    Everyone said the club couldn’t replace Roy Keane – we didn’t but we adapted and found solutions round it; the same will be done when Giggs and Scholes go – they aren’t replaceable directly but are replaceable. The biggest thing we’ll lose is the “know-how” and experience -> when Rooney scored on Saturday it was Giggs who was explaining to Nani that he had to change his positioning in the game, whilst everyone else still celebrated – that’s irreplaceable

  3. I don’t know whether I forgive Rooney or even if I think there is anything to forgive, but it’s irksome that a man of his talent (and salary) is currently proving unable to find real form. He’s had a couple of decent games recently but a player of his importance to the team can’t just rely on odd moments of brilliance (Man City) or being an improved part of an overall team performance. Particularly with our current away form we need him to be able to lift the team and make something happen.

    What was most frustrating about his general performance on Saturday was that his touch seemed to have been coming back in recent games. A few good passes here and there, generally looking more assured… and then against Man City (goal aside) he looked as though he was clumping around in wellies.

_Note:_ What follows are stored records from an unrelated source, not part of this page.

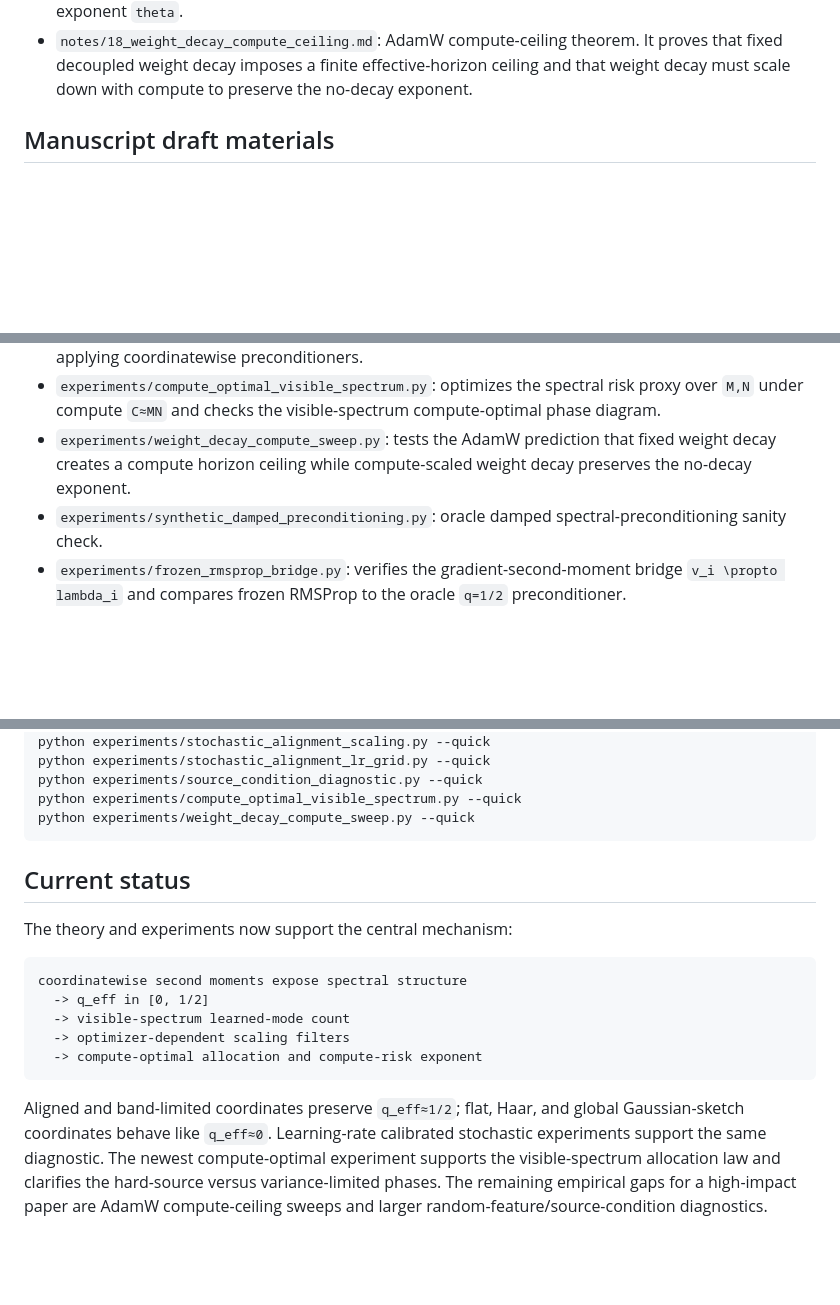
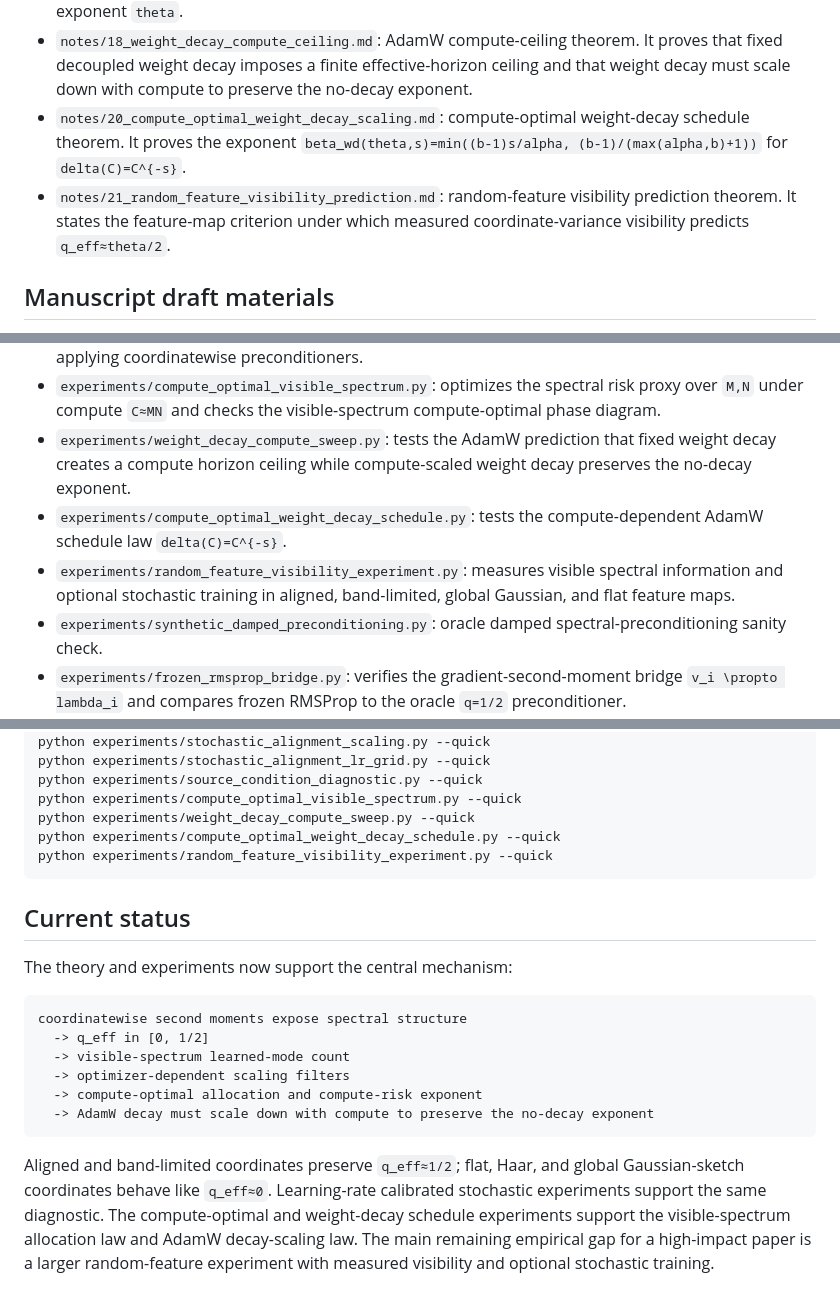
Before and after one commit to jingxuxie/scaling-law, a Markdown page: README.md, 3 parts joined by grey strips. Rendered like a GitHub page; blank space fills up the shorter version.

Commit message:
Update README with random feature experiment and weight decay schedule review

````diff
--- a/README.md
+++ b/README.md
@@ -23,6 +23,8 @@ This repository is a working research notebook for extending the NeurIPS 2024 li
 - `notes/16_source_condition_stability.md`: source-condition stability theorem. It proves that spectral preconditioners preserve source energies exactly, and invariant band decompositions preserve block source mass, justifying the transformed-source assumption in aligned and band-limited settings.
 - `notes/17_compute_optimal_visible_spectrum.md`: compute-optimal visible-spectrum theorem. It derives the optimal allocation `M_*(C)`, `N_*(C)`, and compute-risk exponent as a function of the visible exponent `theta`.
 - `notes/18_weight_decay_compute_ceiling.md`: AdamW compute-ceiling theorem. It proves that fixed decoupled weight decay imposes a finite effective-horizon ceiling and that weight decay must scale down with compute to preserve the no-decay exponent.
+- `notes/20_compute_optimal_weight_decay_scaling.md`: compute-optimal weight-decay schedule theorem. It proves the exponent `beta_wd(theta,s)=min((b-1)s/alpha, (b-1)/(max(alpha,b)+1))` for `delta(C)=C^{-s}`.
+- `notes/21_random_feature_visibility_prediction.md`: random-feature visibility prediction theorem. It states the feature-map criterion under which measured coordinate-variance visibility predicts `q_eff≈theta/2`.
 
 ## Manuscript draft materials
 
@@ -41,6 +43,8 @@ This repository is a working research notebook for extending the NeurIPS 2024 li
 - `experiments/source_condition_diagnostic.py`: measures transformed-source exponents after applying coordinatewise preconditioners.
 - `experiments/compute_optimal_visible_spectrum.py`: optimizes the spectral risk proxy over `M,N` under compute `C≈MN` and checks the visible-spectrum compute-optimal phase diagram.
 - `experiments/weight_decay_compute_sweep.py`: tests the AdamW prediction that fixed weight decay creates a compute horizon ceiling while compute-scaled weight decay preserves the no-decay exponent.
+- `experiments/compute_optimal_weight_decay_schedule.py`: tests the compute-dependent AdamW schedule law `delta(C)=C^{-s}`.
+- `experiments/random_feature_visibility_experiment.py`: measures visible spectral information and optional stochastic training in aligned, band-limited, global Gaussian, and flat feature maps.
 - `experiments/synthetic_damped_preconditioning.py`: oracle damped spectral-preconditioning sanity check.
 - `experiments/frozen_rmsprop_bridge.py`: verifies the gradient-second-moment bridge `v_i \propto lambda_i` and compares frozen RMSProp to the oracle `q=1/2` preconditioner.
 - `experiments/online_rmsprop_tracking.py`: checks that online RMSProp has `slope(log v_t, log lambda) \approx 1`, `q_eff \approx 1/2`, and `v_t \approx d_t lambda` in diagonal Gaussian regression.
@@ -77,6 +82,8 @@ python experiments/stochastic_alignment_lr_grid.py --quick
 python experiments/source_condition_diagnostic.py --quick
 python experiments/compute_optimal_visible_spectrum.py --quick
 python experiments/weight_decay_compute_sweep.py --quick
+python experiments/compute_optimal_weight_decay_schedule.py --quick
+python experiments/random_feature_visibility_experiment.py --quick
 ```
 
 ## Current status
@@ -89,6 +96,7 @@ coordinatewise second moments expose spectral structure
   -> visible-spectrum learned-mode count
   -> optimizer-dependent scaling filters
   -> compute-optimal allocation and compute-risk exponent
+  -> AdamW decay must scale down with compute to preserve the no-decay exponent
 ```
 
-Aligned and band-limited coordinates preserve `q_eff≈1/2`; flat, Haar, and global Gaussian-sketch coordinates behave like `q_eff≈0`. Learning-rate calibrated stochastic experiments support the same diagnostic. The newest compute-optimal experiment supports the visible-spectrum allocation law and clarifies the hard-source versus variance-limited phases. The remaining empirical gaps for a high-impact paper are AdamW compute-ceiling sweeps and larger random-feature/source-condition diagnostics.
+Aligned and band-limited coordinates preserve `q_eff≈1/2`; flat, Haar, and global Gaussian-sketch coordinates behave like `q_eff≈0`. Learning-rate calibrated stochastic experiments support the same diagnostic. The compute-optimal and weight-decay schedule experiments support the visible-spectrum allocation law and AdamW decay-scaling law. The main remaining empirical gap for a high-impact paper is a larger random-feature experiment with measured visibility and optional stochastic training.
````
Also changed, not shown: other parts of README.md (+1 -0 lines).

  4. What we saw last season was a disciplined focused individual with a great first touch the goals just flowed naturally.
    This season I believe he has let a number of things like the world cup and personal life cloud his focus.
    Compare him with our departed Ronaldo and you see an individual who does not care what people think of him whether it be team mates, pundits or opposition fans, he has a steely focus on being the best footballer on the planet. Maybe it’s an English thing that Wayne wants to be loved, similar to Becks who wanted to be loved by ingerland as the adoration from us was not enough for him.
    Wayne has all the tools we just need him to find that ruthless streak, work on his first touch trust his team mates to deliver the ball & everything else will follow.
    As for forgiveness, if he lets things carry on like this its himself he won’t forgive because no club or player is bigger than UTD and has not done enough to carve out legendary status yet just ask players that have left before their time.

1 Trackbacks & Pingbacks

  1. Tweets that mention Wayne Rooney in retrospect | Manchester United Blog | The Stretty Rant -- Topsy.com

Leave a Reply

Your email address will not be published.